In the course of the last week, we went around the Golden Triangle, the northernmost point of Thailand. We visited the towns of Mae Salong, Mae Sai, Chiang Saen and Chiang Rai by bus and sorngtaaou (pickup trucks) and took a longtail boat from Chiang Rai to Thaton. So much scenery in so little time, I’m glad I’m taking the time to document everything because my mind is already full to the brim with images of landscapes and faces I don’t want to forget. Thank god for the long bus rides, I guess!
The highlights of this leg of our trip was Mae Salong, a little Chinese settlement on the back hills of Chiang Rai. Once a big player in the opium trade, Mae Salong is now famous, thanks to government crop substitution programs, for oolong tea and coffee, breathtaking views over well groomed mountains and a captivating early morning market where people from a nearby Akha hill tribe village come to sell their ware. The Akha women are petite and resemble dolls with their colourful traditional outfits and headdress and I wanted to photograph all of them so so bad, but there was this group of at least ten men, each of them equipped with the mother of all telephoto lenses as if they were on a safari, pointing their zoom at these people’s face without asking permission. It made me a little sick to think that, to the Thais, we’re potentially all the same, just some rude foreigners considering them like zoo animals. I did however buy a bracelet and some bananas from a lady and got permission to take her photos. Made me feel a little better about myself. But then I realized that my bloody camera lens is broken. All my photos are soft :/ I will need to buy a new lens somehow. Anyway. In Mae Salong market, we also had the pleasure of being introduced to patong-goh and nam-tao-hu, the least healthy but most delicious Chinese breakfast around, consisting of freshly fried donuts dipped in warm, sweetened soy milk. Highly addictive.
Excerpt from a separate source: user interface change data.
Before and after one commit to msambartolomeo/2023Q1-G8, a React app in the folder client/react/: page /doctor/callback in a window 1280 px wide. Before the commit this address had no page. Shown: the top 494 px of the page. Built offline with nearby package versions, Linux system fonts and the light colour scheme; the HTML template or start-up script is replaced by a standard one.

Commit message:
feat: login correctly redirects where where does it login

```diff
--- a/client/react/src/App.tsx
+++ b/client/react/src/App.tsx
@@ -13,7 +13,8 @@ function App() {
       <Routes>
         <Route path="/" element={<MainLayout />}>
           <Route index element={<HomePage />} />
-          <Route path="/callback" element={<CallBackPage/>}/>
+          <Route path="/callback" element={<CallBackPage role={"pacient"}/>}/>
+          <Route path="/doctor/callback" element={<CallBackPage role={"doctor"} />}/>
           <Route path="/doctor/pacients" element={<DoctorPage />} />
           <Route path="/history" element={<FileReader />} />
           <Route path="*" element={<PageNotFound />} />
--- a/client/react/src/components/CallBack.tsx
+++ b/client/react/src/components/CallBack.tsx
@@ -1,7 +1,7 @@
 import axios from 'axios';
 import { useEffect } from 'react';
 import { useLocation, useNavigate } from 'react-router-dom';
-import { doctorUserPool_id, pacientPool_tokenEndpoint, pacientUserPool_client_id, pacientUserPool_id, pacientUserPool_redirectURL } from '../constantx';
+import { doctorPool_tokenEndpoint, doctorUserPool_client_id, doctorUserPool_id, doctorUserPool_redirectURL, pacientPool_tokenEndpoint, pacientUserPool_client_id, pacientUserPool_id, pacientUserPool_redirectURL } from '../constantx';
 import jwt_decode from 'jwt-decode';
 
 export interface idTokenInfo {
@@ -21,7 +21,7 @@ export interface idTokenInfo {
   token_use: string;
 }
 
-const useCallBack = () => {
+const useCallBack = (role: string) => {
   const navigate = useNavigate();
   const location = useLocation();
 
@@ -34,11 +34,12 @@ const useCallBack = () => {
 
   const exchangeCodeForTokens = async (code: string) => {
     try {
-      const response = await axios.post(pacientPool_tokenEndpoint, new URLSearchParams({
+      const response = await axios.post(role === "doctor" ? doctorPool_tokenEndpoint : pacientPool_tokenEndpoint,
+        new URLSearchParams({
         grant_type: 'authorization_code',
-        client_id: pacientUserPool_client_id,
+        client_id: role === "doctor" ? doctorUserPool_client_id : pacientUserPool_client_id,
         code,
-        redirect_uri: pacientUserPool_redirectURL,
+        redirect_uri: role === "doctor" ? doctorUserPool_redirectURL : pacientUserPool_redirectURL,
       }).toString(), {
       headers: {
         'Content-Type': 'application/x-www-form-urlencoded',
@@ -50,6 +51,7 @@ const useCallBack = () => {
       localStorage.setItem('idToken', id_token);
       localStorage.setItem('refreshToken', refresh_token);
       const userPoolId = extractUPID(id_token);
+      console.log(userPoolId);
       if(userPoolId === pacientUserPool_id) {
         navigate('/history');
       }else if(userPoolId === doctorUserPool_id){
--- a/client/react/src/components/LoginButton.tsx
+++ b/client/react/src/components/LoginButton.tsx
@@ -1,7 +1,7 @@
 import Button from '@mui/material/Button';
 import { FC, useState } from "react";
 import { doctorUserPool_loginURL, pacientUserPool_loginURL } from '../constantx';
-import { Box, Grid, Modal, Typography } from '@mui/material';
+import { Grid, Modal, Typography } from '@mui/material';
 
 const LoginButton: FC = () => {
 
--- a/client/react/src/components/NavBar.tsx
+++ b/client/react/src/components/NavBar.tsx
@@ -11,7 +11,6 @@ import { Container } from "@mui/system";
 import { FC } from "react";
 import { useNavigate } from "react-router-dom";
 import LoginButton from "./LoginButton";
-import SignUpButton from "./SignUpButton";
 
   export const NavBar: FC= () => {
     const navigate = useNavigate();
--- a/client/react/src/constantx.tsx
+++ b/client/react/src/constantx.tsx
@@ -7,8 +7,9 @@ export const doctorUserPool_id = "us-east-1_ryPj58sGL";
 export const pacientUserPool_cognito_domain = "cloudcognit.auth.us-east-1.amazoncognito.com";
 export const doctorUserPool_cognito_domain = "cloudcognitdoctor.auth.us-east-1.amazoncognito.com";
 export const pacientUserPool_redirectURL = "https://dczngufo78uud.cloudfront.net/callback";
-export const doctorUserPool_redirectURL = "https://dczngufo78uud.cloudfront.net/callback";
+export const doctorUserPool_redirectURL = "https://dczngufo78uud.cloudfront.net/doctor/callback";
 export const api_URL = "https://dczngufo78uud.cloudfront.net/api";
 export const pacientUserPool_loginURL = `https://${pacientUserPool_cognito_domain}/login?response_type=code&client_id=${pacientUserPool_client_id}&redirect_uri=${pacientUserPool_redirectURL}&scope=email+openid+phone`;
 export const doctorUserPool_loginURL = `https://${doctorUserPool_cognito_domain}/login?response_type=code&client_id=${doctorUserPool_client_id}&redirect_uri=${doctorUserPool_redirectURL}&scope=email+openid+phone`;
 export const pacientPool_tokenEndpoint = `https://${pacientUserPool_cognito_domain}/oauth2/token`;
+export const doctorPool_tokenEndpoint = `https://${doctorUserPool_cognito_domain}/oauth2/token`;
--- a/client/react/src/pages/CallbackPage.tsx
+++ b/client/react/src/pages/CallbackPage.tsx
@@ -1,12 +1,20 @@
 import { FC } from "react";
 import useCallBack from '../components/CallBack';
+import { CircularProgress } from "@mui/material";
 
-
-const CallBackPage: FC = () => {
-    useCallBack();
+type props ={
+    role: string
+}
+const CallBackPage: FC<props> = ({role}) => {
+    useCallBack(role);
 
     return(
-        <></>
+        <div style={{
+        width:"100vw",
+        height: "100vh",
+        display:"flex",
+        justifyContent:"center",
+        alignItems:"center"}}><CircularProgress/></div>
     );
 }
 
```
The next town along the road, Mae Sai, is a legal crossing border into Burma (which we decided not to visit because the logistics of it was just too complex for what it was worth, i.e. a one-day visa allowing you only into Tachileik, the town across the border). Mae Sai was nothing spectacular in terms of sights, but we had a fantastic riverside bungalow at the Riverside Guesthouse and the food at the night market was some of the best and cheapest we’ve had so far in Thailand. Our guidebook didn’t even mention the night market, but it was in my opinion the best and most atmospheric one we have been to yet.
Next up was Chiang Saen, a scenic little sleepy town along the Mekong peering across at Laos. Nothing much to report from here but the hardest mattress known to human kind and a lovely dinner along the river. From there on, we caught a bus to Chiang Rai where we stayed overnight before catching a longtail boat upriver from the CR Pier back to Thaton where we closed the loop. The boat journey was 4 short hours of wonderful scenery with a short break in the middle where I fed an elephant some bananas. You know. As you do. Head = explode.
We finished the journey in Thaton where we had a relaxing couple of days by the river in a somewhat ill-managed guesthouse where, apart from experiencing many cringe-inducing hilarious moments (you can read Richard’s Trip Advisor review here if you are so inclined), we also witnessed a fuzzy duckling following a fuchsia chick’s every step all day long. Miiiiiiih.
As cliché as it sounds, I can’t believe we have been in Thailand for over two weeks already. Time is flying too fast! Fortunately, we have been very good at living under budget (we are averaging at around $20/day each including accommodation, meals and extensive transportation) and we are considering perhaps extending our trip to South East Asia by a month.
That’s it for now! We are on a rollercoaster of a bus ride from hell to Pai as I type this! I want to give due credits to my other half and state that about 50% of the travel photos I post here are by him.